Please Support “Britain Needs A Pay Rise,” the TUC March and Rally in London on Saturday, October 18

On Saturday, I’ll be joining — hopefully — tens of thousands of people (at least) for “Britain Needs a Payrise,” a march and rally in central London organised by the TUC (Trades Union Congress). Campaigners are meeting on the Embankment  at 11am and marching through the West End to Hyde Park, where there will be a rally (see the route map here). The Facebook page is here, where you can join the event, and you can also pledge your support on the website. There is also a Twitter page here.

As the TUC states, in its message about the protest, “Join us for a march and rally in London on 18 October 2014, to help call for an economic recovery that works for all Britons, not just those right at the top.”

The following are three very good reasons given by the TUC for joining the march and rally: Read the rest of this entry »

Humiliating Tory Defeat in Parliament Over the Reviled and Unjust Bedroom Tax

On Friday, there was some rare good news regarding the British government’s assault on the unemployed, as a Private Member’s Bill aimed at mitigating the worst effects of the hated “bedroom tax” passed a crucial vote in the House of Commons.

Ever since the wretched Tory-led coalition government seized power in May 2010, the very foundations of the modern British state have been under attack. The brain-dead grandchildren of Margaret Thatcher, the modern-day Tories — and their Lib Dem facilitators — have launched a comprehensive assault on the welfare state, under the guise of an artificial “age of austerity,” lying and playing on people’s least savoury instincts to paint the unemployed as shirkers and scroungers, despite the fact that there is only one job available for every five unemployed people, and also to portray the disabled as being fit for work, when that is not the case, as well as imposing caps on and cuts to benefits, driving people out of their homes.

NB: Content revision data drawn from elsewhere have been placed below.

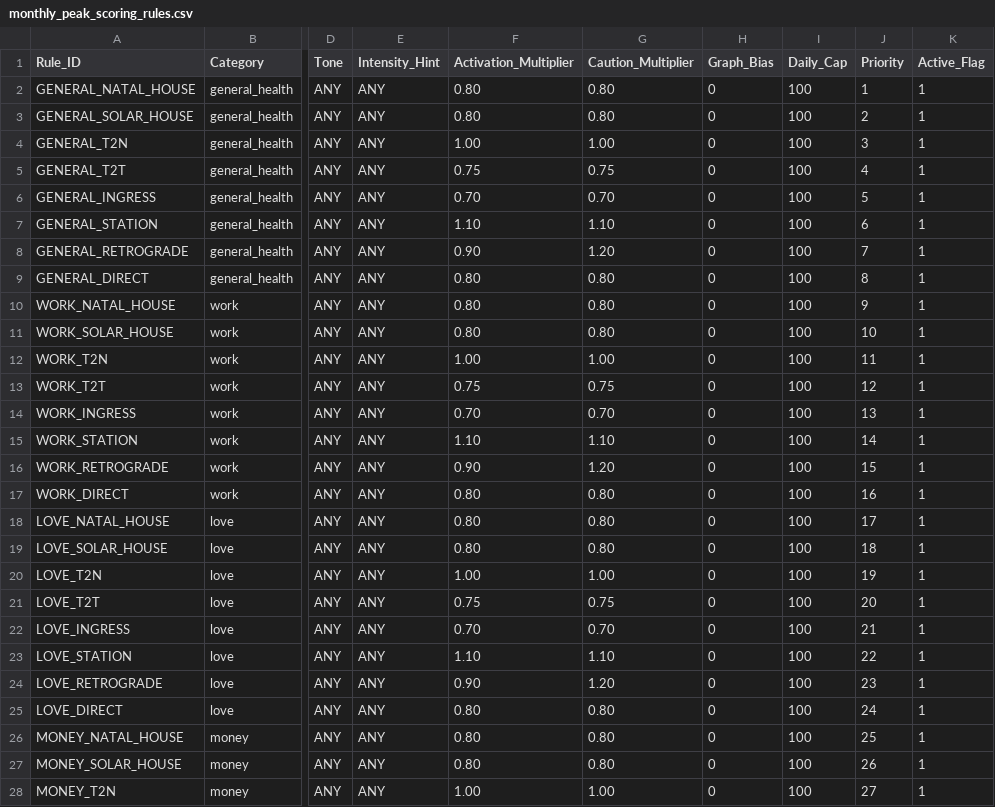
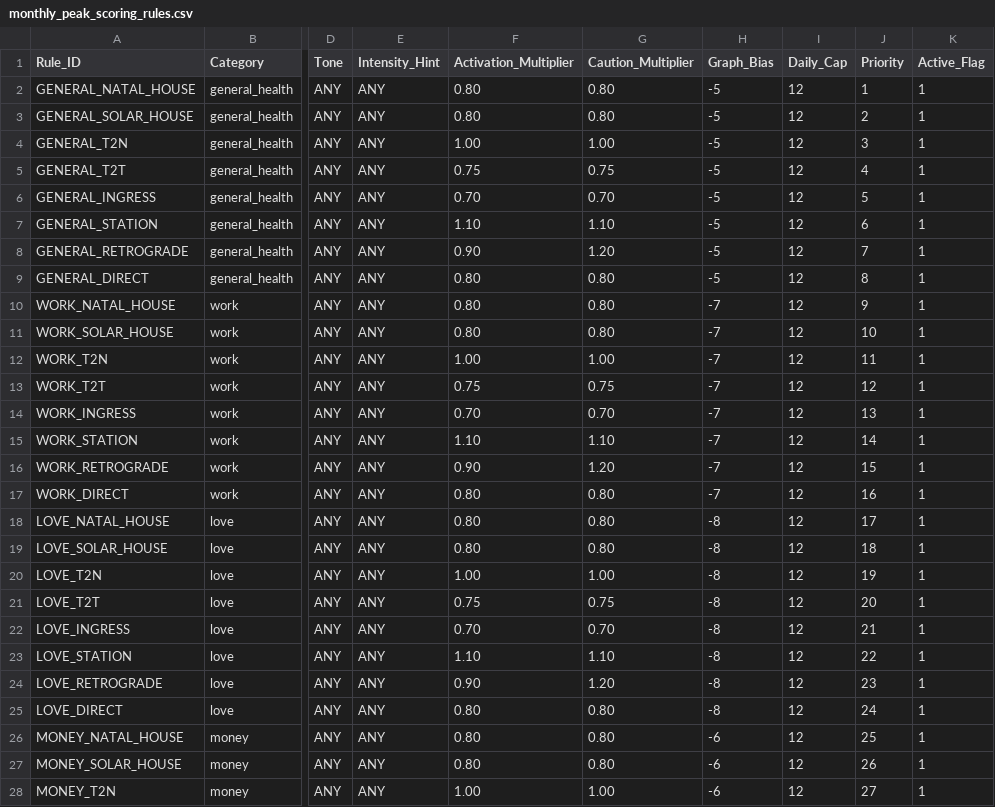
Before and after one commit to moriizumi0826-create/astrology-ai-project, a CSV file: database/monthly_peak_scoring_rules.csv, drawn as a sheet; only a part is shown, gaps mark what is left out; the diff covers the shown part only; the diff names each change by its address in the sheet, - before the commit and + after, or states it on an @@ line.

Commit message:
Calibrate monthly peak graph range

```diff
--- a/database/monthly_peak_scoring_rules.csv
+++ b/database/monthly_peak_scoring_rules.csv
-H2:H9 (Graph_Bias): 0
+H2:H9 (Graph_Bias): -5
-I2:I28 (Daily_Cap): 100
+I2:I28 (Daily_Cap): 12
-H10:H17 (Graph_Bias): 0
+H10:H17 (Graph_Bias): -7
-H18:H25 (Graph_Bias): 0
+H18:H25 (Graph_Bias): -8
-H26:H28 (Graph_Bias): 0
+H26:H28 (Graph_Bias): -6
```
Also changed, not shown: 10 edited cells elsewhere in this file, 2 other files.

For my articles covering these policies, see here, here and here.

This shameful sleight of hand, which has failed to deliver any savings, also ignores how much of the benefits bill goes not to the unemployed but to the working poor, and, most disgracefully, how by far the biggest part of the welfare bill is for pensions — an area that governments, and particularly Tories, don’t want to touch, as old people vote, in significant numbers, and everyone in politics seems happy that the general movement of money is from the young to the old. Read the rest of this entry »

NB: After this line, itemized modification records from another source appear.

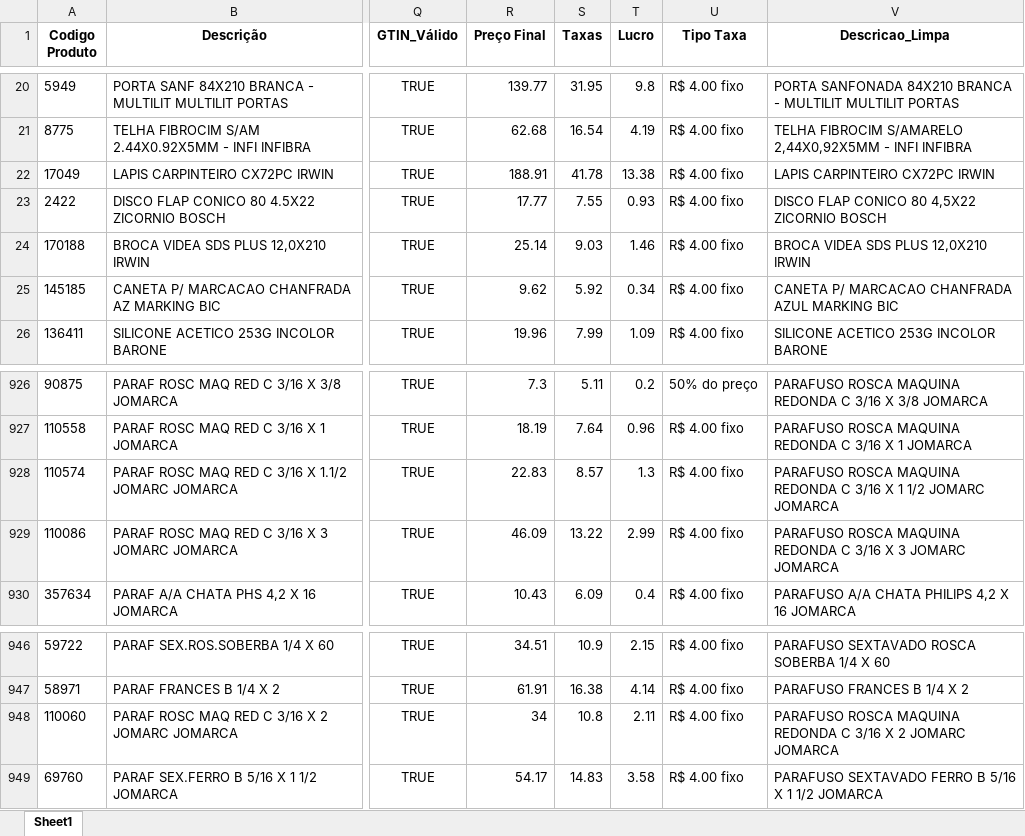
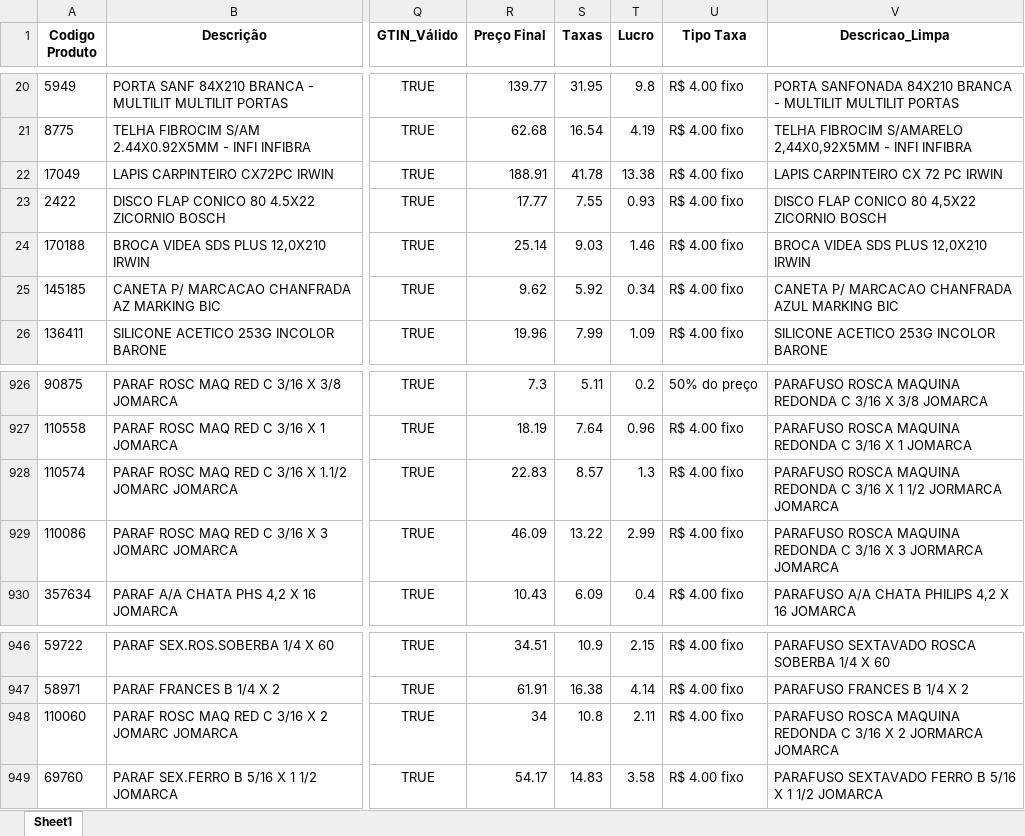
Before and after one commit to Lucas-Fernandes-Silva/auto_shopee, an Excel workbook: planilhas/outputs/Descrição_Norm.xlsx, sheet Sheet1, drawn as a sheet; only a part is shown, gaps mark what is left out; values as stored, in another font and other column widths than the file's, no borders; the diff names each change by its address in the sheet, - before the commit and + after, or states it on an @@ line.

```diff
--- a/planilhas/outputs/Descrição_Norm.xlsx (sheet Sheet1)
+++ b/planilhas/outputs/Descrição_Norm.xlsx (sheet Sheet1)
-V22 (Descricao_Limpa): LAPIS CARPINTEIRO CX72PC IRWIN
+V22 (Descricao_Limpa): LAPIS CARPINTEIRO CX 72 PC IRWIN
-V928 (Descricao_Limpa): …1 1/2 JOMARC JOMARCA
+V928 (Descricao_Limpa): …1 1/2 JORMARCA JOMARCA
-V929 (Descricao_Limpa): …X 3 JOMARC JOMARCA
+V929 (Descricao_Limpa): …X 3 JORMARCA JOMARCA
-V948 (Descricao_Limpa): …X 2 JOMARC JOMARCA
+V948 (Descricao_Limpa): …X 2 JORMARCA JOMARCA
```
Also changed, not shown: planilhas/outputs/Produtos_Classificados.xlsx, planilhas/outputs/Produtos_Com_Nomes.xlsx, 13 other files.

Back to home page

Andy Worthington

Writer, campaigner, investigative journalist and commentator. Recognized as an authority on Guantánamo and the “war on terror.” Co-founder, Close Guantánamo, co-director, We Stand With Shaker. Also, singer and songwriter (The Four Fathers) and photographer.
Email Andy Worthington

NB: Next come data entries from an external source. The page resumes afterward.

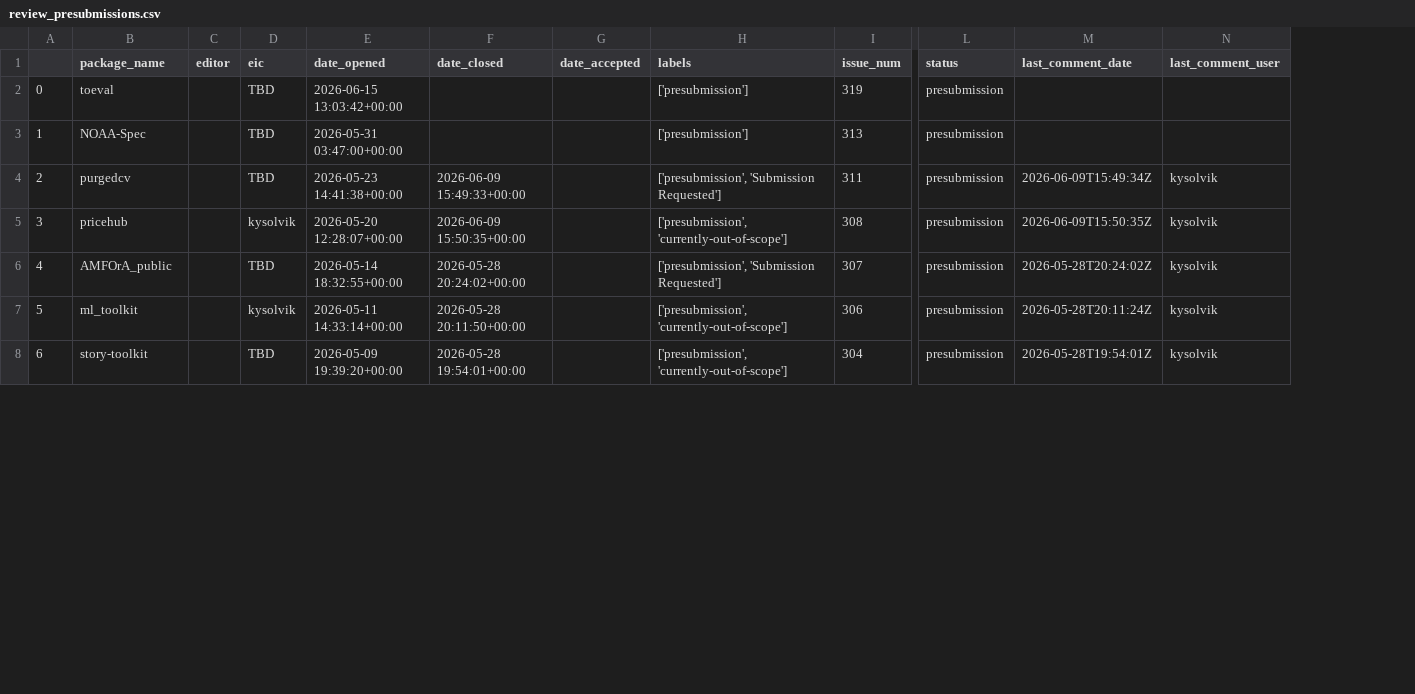
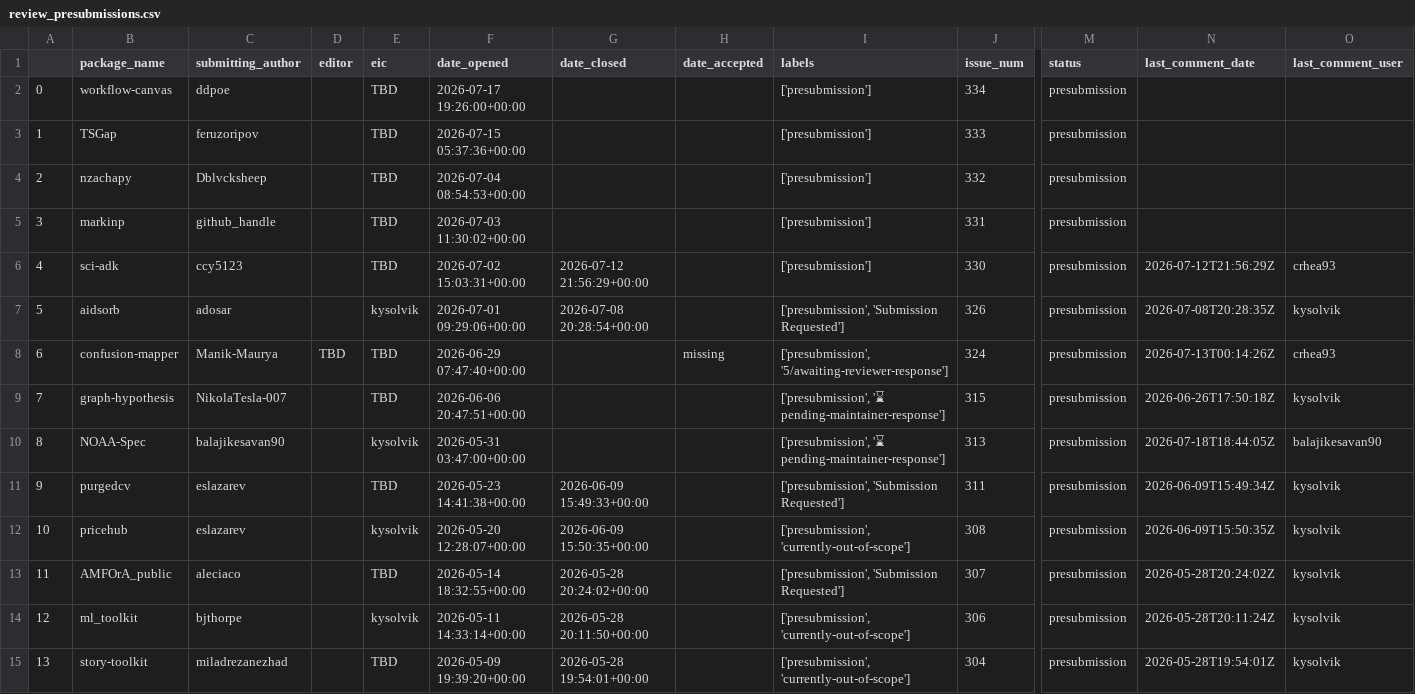
Before and after one commit to pyOpenSci/metrics, a CSV file: data/review_presubmissions.csv, drawn as a sheet; only a part is shown, gaps mark what is left out; removed rows and columns are numbered as before the commit, all else as after; rows hold the shown columns only; the diff names each change by its address in the sheet, - before the commit and + after, or states it on an @@ line.

Commit message:
perf: clean up api calls to make the workflow more efficient (#195)

```diff
--- a/data/review_presubmissions.csv
+++ b/data/review_presubmissions.csv
+column C (submitting_author), rows 10-15: balajikesavan90 | eslazarev | eslazarev | aleciaco | bjthorpe | miladrezanezhad
-row 2: 0 | toeval |  | TBD | 2026-06-15 13:03:42+00:00 |  |  | ['presubmission'] | 319 | presubmission
+row 2: 0 | workflow-canvas | ddpoe |  | TBD | 2026-07-17 19:26:00+00:00 |  |  | ['presubmission'] | 334 | presubmission
+row 3: 1 | TSGap | feruzoripov |  | TBD | 2026-07-15 05:37:36+00:00 |  |  | ['presubmission'] | 333 | presubmission
+row 4: 2 | nzachapy | Dblvcksheep |  | TBD | 2026-07-04 08:54:53+00:00 |  |  | ['presubmission'] | 332 | presubmission
+row 5: 3 | markinp | github_handle |  | TBD | 2026-07-03 11:30:02+00:00 |  |  | ['presubmission'] | 331 | presubmission
+row 6: 4 | sci-adk | ccy5123 |  | TBD | 2026-07-02 15:03:31+00:00 | 2026-07-12 21:56:29+00:00 |  | ['presubmission'] | 330 | presubmission | 2026-07-12T21:56:29Z | crhea93
+row 7: 5 | aidsorb | adosar |  | kysolvik | 2026-07-01 09:29:06+00:00 | 2026-07-08 20:28:54+00:00 |  | ['presubmission', 'Submission Requested'] | 326 | presubmission | 2026-07-08T20:28:35Z | kysolvik
+row 8: 6 | confusion-mapper | Manik-Maurya | TBD | TBD | 2026-06-29 07:47:40+00:00 |  | missing | ['presubmission', '5/awaiting-reviewer-response'] | 324 | presubmission | 2026-07-13T00:14:26Z | crhea93
+row 9: 7 | graph-hypothesis | NikolaTesla-007 |  | TBD | 2026-06-06 20:47:51+00:00 |  |  | ['presubmission', '⌛ pending-maintainer-response'] | 315 | presubmission | 2026-06-26T17:50:18Z | kysolvik
@@ column A renumbered from row 10 down @@
-E10 (eic): TBD
+E10 (eic): kysolvik
-I10 (labels): ['presubmission']
+I10 (labels): ['presubmission', '⌛ pending-maintainer-response']
-N10 (last_comment_date): (empty)
+N10 (last_comment_date): 2026-07-18T18:44:05Z
-O10 (last_comment_user): (empty)
+O10 (last_comment_user): balajikesavan90
```
Also changed, not shown: data/review_submissions.csv, 1 other file.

CD: Love and War

Love and War by The Four Fathers

The Guantánamo Files book cover

The Guantánamo Files

The Battle of the Beanfield book cover

The Battle of the Beanfield

Stonehenge: Celebration & Subversion book cover

Stonehenge: Celebration & Subversion

Outside The Law DVD cover

Outside the Law: Stories from Guantánamo


Posts & Comments

World Wide Web Consortium



Powered by WordPress

Designed by Josh King-Farlow

Please support Andy Worthington, independent journalist:


In Touch

Follow me on Facebook

Become a fan on Facebook

Subscribe to me on YouTubeSubscribe to me on YouTube

Andy's Flickr photos



Tag Cloud

Afghans Al-Qaeda Andy Worthington British prisoners CIA torture prisons Clive Stafford Smith Close Guantanamo David Cameron Force-feeding Guantanamo Hunger strikes London Military Commission NHS NHS privatisation Periodic Review Boards Photos President Obama Radio Reprieve Shaker Aamer Torture UK austerity UK protest US Congress US courts Video We Stand With Shaker WikiLeaks Yemenis